To keep shirts as fresh and as white as possible I wash them on their own, not even with white socks or T-shirts. But I have learnt to never bother about stains or things spilling on me. I was in Marrakech with my wife CATHERINE at a restaurant, they brought the tagine out and the waiter dropped the lid straight into it and it just went, ‘splooosh!’ Just like that, absolutely everywhere. Of course I was wearing white and it made this incredible pattern all over my shirt. Everyone there was looking at me and I didn’t react, they were all amazed that I kept wearing it but I quite liked the pattern. In general I feel it’s important not to care too much about material things. A man once came to interview me, he’d just had a long haul flight from India and he was in the most beautiful yellow-brown linen suit, he’d kept his MONTBLANC pen in his inside pocket during the flight and when he opened it to start making notes he discovered it had exploded. It had leaked completely through the inside of the jacket and also all over his white shirt – he couldn't carry on. He was completely done and just excused himself and left. I thought it was fine though!
“I wash them on their own, not even with white socks or T-shirts.”
Is there anything you can’t stand getting stains on?
Funnily enough one of the only places I really don’t like getting stains on is my pullover. They’re hard to see and they rarely look good; usually just like you’ve spilled a bit of messy food down yourself. Ties as well, you can’t have a stained tie. They’re so hard to dry clean. But really the key to stains is to not lose your head and not get upset. It’s the same with losing things.
Do you lose things often?
From time to time.
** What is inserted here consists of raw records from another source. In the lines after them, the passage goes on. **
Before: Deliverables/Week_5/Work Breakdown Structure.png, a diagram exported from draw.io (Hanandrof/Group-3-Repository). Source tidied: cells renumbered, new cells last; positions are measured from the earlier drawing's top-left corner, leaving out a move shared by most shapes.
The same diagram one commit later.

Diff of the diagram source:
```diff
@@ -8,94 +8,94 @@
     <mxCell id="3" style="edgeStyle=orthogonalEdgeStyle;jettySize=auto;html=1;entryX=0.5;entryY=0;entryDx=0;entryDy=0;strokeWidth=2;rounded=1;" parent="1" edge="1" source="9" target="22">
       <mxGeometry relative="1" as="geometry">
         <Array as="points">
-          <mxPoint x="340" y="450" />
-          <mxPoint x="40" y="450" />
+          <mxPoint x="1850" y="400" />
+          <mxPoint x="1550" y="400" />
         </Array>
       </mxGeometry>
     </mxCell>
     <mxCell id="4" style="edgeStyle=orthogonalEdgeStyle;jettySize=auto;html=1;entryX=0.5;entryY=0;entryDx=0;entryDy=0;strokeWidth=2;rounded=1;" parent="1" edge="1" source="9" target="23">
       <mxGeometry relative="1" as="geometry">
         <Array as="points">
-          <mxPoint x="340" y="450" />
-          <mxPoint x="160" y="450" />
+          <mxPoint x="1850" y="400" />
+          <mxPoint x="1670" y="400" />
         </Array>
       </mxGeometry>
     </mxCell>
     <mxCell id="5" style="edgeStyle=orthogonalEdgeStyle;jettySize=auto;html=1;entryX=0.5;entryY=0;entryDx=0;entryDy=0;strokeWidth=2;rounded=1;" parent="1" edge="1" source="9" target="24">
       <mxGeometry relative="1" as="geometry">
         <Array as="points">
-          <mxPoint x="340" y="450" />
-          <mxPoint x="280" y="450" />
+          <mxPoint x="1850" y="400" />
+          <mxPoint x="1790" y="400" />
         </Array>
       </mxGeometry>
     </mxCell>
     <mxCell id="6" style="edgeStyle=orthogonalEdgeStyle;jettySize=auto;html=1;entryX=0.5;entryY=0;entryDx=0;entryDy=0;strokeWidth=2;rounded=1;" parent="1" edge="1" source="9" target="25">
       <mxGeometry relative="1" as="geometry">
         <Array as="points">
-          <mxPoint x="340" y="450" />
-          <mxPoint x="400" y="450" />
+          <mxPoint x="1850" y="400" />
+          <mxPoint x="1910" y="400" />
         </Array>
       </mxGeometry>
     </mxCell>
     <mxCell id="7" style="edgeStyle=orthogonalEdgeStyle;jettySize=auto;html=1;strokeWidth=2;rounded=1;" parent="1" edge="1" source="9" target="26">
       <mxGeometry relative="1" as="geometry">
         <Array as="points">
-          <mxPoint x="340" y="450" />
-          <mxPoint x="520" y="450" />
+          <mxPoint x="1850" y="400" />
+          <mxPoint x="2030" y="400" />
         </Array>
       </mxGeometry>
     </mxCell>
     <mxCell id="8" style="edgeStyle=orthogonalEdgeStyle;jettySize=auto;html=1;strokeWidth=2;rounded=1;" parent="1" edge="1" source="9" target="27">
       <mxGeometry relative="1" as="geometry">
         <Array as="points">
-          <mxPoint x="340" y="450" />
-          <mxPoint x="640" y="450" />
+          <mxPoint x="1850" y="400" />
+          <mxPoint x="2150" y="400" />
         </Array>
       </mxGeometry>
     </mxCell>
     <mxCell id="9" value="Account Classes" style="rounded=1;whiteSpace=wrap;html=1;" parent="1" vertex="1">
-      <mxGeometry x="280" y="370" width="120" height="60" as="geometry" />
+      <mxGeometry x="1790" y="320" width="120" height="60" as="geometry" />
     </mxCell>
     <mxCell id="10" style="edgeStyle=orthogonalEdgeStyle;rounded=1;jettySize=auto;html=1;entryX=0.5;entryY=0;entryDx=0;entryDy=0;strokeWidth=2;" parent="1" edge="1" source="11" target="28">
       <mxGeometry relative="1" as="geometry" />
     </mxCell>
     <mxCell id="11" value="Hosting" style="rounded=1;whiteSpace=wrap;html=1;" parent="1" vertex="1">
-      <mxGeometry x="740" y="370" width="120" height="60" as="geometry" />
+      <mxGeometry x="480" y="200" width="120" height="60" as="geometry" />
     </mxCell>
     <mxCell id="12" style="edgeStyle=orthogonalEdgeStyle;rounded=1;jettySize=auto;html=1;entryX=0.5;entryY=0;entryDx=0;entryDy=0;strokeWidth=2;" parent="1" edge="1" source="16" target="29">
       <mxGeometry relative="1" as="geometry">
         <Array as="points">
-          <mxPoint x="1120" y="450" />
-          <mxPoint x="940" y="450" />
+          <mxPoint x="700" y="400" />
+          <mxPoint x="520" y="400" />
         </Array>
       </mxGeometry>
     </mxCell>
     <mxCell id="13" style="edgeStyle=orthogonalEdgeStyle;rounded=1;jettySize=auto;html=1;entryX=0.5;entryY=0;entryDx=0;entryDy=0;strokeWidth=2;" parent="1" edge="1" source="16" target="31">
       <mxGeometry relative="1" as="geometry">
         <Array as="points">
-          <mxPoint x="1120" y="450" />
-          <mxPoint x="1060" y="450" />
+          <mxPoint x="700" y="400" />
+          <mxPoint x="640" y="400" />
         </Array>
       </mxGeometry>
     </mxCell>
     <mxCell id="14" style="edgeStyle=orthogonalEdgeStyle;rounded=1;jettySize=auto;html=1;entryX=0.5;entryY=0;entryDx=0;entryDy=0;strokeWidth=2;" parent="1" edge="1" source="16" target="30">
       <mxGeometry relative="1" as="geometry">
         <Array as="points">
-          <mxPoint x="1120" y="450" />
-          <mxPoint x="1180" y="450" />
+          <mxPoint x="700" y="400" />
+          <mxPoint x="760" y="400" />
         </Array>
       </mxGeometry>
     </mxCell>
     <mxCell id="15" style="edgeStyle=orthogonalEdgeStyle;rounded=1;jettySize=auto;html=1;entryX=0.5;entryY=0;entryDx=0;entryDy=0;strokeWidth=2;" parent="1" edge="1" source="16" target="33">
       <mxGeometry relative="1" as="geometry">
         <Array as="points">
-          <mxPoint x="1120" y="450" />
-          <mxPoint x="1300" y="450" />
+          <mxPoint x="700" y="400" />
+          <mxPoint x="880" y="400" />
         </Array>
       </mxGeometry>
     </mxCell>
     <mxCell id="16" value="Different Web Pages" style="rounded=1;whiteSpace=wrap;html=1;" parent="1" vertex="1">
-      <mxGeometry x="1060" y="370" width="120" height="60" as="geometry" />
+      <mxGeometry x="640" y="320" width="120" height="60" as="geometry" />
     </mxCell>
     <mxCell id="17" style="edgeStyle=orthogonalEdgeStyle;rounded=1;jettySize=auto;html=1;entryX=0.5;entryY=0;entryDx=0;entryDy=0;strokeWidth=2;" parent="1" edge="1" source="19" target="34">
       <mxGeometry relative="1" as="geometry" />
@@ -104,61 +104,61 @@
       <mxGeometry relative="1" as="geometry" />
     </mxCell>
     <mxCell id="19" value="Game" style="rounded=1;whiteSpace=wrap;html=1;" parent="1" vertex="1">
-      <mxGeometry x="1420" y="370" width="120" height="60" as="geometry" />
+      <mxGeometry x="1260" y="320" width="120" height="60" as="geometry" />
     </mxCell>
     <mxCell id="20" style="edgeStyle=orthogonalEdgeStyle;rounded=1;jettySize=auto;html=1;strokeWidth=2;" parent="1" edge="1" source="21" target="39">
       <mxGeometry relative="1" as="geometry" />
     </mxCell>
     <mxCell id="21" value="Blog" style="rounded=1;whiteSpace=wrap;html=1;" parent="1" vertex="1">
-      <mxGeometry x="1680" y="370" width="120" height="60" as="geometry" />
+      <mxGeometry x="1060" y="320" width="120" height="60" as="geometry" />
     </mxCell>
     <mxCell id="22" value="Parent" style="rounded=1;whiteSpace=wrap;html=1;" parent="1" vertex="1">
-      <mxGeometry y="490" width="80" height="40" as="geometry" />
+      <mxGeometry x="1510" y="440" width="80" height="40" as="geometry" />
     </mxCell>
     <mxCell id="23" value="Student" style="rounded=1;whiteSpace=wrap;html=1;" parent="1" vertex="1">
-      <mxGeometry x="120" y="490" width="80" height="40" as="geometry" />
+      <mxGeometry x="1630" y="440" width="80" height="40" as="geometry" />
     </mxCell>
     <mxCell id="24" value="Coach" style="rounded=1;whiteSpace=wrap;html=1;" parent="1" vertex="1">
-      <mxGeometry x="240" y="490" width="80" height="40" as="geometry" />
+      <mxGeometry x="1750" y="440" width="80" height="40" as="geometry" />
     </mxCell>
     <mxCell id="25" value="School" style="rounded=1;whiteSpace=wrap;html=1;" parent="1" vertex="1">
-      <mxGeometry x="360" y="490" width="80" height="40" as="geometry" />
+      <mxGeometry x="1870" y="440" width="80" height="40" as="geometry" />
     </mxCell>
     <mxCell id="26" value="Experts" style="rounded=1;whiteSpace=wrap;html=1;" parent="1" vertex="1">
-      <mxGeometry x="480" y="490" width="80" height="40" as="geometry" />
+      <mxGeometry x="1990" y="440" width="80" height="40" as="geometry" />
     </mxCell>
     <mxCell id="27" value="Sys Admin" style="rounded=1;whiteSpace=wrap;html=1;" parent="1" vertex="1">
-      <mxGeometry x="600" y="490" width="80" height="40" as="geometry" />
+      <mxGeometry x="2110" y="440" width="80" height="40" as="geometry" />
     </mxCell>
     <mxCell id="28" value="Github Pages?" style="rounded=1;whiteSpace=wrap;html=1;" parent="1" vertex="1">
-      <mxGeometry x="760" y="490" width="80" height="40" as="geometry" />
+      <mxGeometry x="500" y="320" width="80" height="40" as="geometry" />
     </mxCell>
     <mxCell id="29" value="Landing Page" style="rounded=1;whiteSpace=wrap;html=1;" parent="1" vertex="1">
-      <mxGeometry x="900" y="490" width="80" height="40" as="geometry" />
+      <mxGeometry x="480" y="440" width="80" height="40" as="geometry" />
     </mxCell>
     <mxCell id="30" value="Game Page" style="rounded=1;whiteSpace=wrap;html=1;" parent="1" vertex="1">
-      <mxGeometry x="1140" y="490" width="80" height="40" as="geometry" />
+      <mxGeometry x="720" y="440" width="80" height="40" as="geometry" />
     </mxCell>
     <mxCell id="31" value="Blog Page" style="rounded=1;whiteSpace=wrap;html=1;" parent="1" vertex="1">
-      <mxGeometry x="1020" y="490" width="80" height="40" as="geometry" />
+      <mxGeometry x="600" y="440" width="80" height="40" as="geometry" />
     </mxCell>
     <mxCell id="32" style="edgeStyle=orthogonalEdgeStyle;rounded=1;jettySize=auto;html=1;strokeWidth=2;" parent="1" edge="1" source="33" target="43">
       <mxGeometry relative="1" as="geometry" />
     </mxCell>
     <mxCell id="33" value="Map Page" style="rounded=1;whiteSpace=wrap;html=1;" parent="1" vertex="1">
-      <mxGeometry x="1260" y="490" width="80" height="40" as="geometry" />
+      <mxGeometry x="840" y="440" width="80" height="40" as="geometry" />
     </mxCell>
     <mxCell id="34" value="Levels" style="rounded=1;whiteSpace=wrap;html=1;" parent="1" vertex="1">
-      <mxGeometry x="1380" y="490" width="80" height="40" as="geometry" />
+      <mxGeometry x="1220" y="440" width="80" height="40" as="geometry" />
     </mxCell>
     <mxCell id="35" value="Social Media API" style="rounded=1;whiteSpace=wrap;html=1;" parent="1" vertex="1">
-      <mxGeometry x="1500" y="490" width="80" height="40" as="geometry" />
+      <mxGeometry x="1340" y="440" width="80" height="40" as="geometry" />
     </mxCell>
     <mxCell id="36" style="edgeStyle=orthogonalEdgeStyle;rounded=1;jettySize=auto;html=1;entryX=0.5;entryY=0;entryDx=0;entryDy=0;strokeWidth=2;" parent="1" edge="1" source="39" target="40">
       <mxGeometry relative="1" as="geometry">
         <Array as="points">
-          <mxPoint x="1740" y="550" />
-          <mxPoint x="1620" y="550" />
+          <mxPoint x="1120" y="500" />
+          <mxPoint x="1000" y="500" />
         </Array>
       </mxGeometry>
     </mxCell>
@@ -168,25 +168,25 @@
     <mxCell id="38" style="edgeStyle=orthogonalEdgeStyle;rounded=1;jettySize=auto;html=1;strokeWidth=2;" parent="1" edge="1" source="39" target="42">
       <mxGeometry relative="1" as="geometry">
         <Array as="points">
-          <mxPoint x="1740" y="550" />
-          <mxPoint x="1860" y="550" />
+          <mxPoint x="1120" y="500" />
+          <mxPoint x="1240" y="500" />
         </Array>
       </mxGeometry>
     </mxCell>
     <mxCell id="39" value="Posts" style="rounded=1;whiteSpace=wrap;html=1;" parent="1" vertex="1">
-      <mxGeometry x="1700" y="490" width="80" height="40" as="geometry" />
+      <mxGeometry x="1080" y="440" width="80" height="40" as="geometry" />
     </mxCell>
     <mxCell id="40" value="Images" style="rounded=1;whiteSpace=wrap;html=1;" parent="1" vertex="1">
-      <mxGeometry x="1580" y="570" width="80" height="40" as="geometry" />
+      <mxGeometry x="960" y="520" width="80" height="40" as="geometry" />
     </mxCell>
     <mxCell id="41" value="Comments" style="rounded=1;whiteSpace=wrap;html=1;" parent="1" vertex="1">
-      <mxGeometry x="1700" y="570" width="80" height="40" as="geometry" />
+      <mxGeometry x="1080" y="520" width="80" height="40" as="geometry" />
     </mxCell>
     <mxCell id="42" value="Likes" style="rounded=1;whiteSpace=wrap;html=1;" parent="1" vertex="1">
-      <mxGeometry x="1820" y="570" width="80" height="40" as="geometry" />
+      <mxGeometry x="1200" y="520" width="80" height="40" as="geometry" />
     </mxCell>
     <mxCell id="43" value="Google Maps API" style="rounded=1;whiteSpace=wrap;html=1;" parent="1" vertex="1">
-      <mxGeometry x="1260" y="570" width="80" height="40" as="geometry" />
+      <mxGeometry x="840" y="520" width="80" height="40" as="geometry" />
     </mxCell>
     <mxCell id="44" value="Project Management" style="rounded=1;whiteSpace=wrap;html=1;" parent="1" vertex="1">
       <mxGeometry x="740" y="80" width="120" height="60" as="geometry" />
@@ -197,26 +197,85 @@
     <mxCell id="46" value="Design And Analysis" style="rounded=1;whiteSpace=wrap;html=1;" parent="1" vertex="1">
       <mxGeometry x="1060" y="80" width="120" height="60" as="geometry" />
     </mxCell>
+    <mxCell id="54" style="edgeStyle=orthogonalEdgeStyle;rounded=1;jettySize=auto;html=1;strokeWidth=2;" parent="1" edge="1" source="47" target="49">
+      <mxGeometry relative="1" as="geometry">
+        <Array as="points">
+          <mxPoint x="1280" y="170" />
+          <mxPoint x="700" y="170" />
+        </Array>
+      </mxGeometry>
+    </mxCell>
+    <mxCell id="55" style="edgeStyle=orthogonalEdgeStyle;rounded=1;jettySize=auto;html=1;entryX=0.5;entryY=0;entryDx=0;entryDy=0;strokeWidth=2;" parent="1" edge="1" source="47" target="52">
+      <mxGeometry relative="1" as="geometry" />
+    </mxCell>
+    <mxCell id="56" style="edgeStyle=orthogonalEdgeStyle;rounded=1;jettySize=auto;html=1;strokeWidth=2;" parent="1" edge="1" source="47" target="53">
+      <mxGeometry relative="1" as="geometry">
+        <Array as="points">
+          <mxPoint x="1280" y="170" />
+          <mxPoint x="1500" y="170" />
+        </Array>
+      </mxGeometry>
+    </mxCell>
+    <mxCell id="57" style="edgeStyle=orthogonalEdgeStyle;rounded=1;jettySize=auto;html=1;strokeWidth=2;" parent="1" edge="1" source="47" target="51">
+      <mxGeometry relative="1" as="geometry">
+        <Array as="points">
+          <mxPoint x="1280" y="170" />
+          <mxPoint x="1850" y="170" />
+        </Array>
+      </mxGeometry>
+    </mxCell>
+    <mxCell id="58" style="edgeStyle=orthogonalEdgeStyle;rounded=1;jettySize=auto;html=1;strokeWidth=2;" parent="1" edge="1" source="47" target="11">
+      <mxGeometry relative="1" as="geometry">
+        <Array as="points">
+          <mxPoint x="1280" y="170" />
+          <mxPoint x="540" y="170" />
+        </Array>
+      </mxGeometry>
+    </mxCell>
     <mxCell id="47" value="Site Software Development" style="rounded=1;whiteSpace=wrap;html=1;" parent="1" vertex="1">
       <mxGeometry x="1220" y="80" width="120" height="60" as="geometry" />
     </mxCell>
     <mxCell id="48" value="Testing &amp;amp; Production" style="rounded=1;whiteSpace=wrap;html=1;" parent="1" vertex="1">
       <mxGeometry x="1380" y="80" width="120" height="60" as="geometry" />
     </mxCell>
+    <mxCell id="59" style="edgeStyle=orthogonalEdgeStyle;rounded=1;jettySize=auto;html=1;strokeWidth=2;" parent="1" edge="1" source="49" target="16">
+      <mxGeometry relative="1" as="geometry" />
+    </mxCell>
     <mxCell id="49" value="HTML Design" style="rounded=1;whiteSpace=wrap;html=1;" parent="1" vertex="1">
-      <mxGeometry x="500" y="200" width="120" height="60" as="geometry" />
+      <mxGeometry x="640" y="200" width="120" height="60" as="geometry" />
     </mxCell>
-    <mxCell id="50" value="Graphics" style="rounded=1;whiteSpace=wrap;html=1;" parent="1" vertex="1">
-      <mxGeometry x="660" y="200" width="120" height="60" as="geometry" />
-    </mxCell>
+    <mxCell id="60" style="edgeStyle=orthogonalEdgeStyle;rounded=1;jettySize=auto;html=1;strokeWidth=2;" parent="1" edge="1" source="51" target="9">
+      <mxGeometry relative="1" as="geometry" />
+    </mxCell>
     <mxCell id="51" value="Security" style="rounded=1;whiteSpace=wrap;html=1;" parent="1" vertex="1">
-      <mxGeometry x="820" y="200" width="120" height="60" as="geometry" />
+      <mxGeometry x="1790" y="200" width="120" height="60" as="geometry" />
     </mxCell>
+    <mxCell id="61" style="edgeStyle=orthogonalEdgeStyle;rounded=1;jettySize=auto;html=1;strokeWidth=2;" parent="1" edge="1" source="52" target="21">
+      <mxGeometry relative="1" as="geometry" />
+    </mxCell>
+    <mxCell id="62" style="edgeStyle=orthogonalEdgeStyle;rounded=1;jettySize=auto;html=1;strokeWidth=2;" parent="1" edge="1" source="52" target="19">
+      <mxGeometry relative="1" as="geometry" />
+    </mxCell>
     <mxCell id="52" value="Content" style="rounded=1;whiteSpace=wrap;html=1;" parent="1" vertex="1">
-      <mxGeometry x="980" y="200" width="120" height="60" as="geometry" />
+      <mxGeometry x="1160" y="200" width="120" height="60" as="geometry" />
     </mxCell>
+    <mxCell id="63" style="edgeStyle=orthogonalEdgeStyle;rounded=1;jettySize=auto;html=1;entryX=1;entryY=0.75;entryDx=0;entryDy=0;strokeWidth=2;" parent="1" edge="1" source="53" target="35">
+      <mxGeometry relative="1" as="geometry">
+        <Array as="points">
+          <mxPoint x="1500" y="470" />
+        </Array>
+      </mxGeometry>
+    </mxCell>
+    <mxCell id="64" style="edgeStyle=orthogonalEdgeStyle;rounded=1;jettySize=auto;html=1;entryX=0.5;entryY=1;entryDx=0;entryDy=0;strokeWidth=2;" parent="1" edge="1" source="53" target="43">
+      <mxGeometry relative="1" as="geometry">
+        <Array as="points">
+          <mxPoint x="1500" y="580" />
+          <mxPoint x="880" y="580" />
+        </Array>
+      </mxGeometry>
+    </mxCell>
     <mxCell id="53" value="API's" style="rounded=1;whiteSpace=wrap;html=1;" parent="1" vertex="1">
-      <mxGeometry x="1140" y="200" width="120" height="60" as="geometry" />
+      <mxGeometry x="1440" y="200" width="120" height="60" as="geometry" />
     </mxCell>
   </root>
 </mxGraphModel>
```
We went away to Spain recently for a long weekend, there was a change of plan and I couldn’t go home to pack so CATHERINE very kindly packed for me but she forgot my shirts. I had this one white shirt that got washed every morning, because in Spain it could be washed and dried in an instant. I just felt free. Once British Airways lost my suitcase on the way to Tuscany and I didn’t get it back until just before I left. It was sort of fun. Actually, it felt really good. Luckily I was there for a holiday rather than a presentation for a client, that would have been a bore. I actually don’t check-in my presentation clothes any more just in case they get lost, I make sure I have them with me at all times.
Who or what do you look at for style inspiration? Do you look at fashion?
No, not really. CATHERINE buys most of my clothes for me. She tries to get me to wear blue shirts because they match my eyes but I obviously prefer white ones, then I tend to wear grey trousers in the winter and khaki in summer. Most of my things are from RALPH LAUREN. I should make more of an effort really. Shoes are a bit of an effort; they’re hard to get for someone else so I often get those for myself. I recently wore out my red trainers so I went and bought myself a new pair of bright white ones; these are called ‘Pure White’ by ASICS or something like that.
They’ve got some interesting stains on them.
I spilled red wine on them the first day I got them. It was my son BEN’s 27th birthday and I managed to get a big splash of red on them.
What are the green marks?
It’s some sort of plant. I was deep in the undergrowth in Spain, you see, and I managed to get lots of bits of plant stuck into them. Can you see the thorns too? I got most of them out but there are still a few in there. I’m going to hold onto these for a while though, despite the stains. It’s such a pain getting new ones.
What amazing tip for wardrobe management or maintenance can you share?
Use white clothing in moderation. The all-white suit is not a good look; you end up looking like a dentist, or a sailor, or a steward on an airplane.
Interview by Eliot Haworth, Assistant Editor, Fantastic Man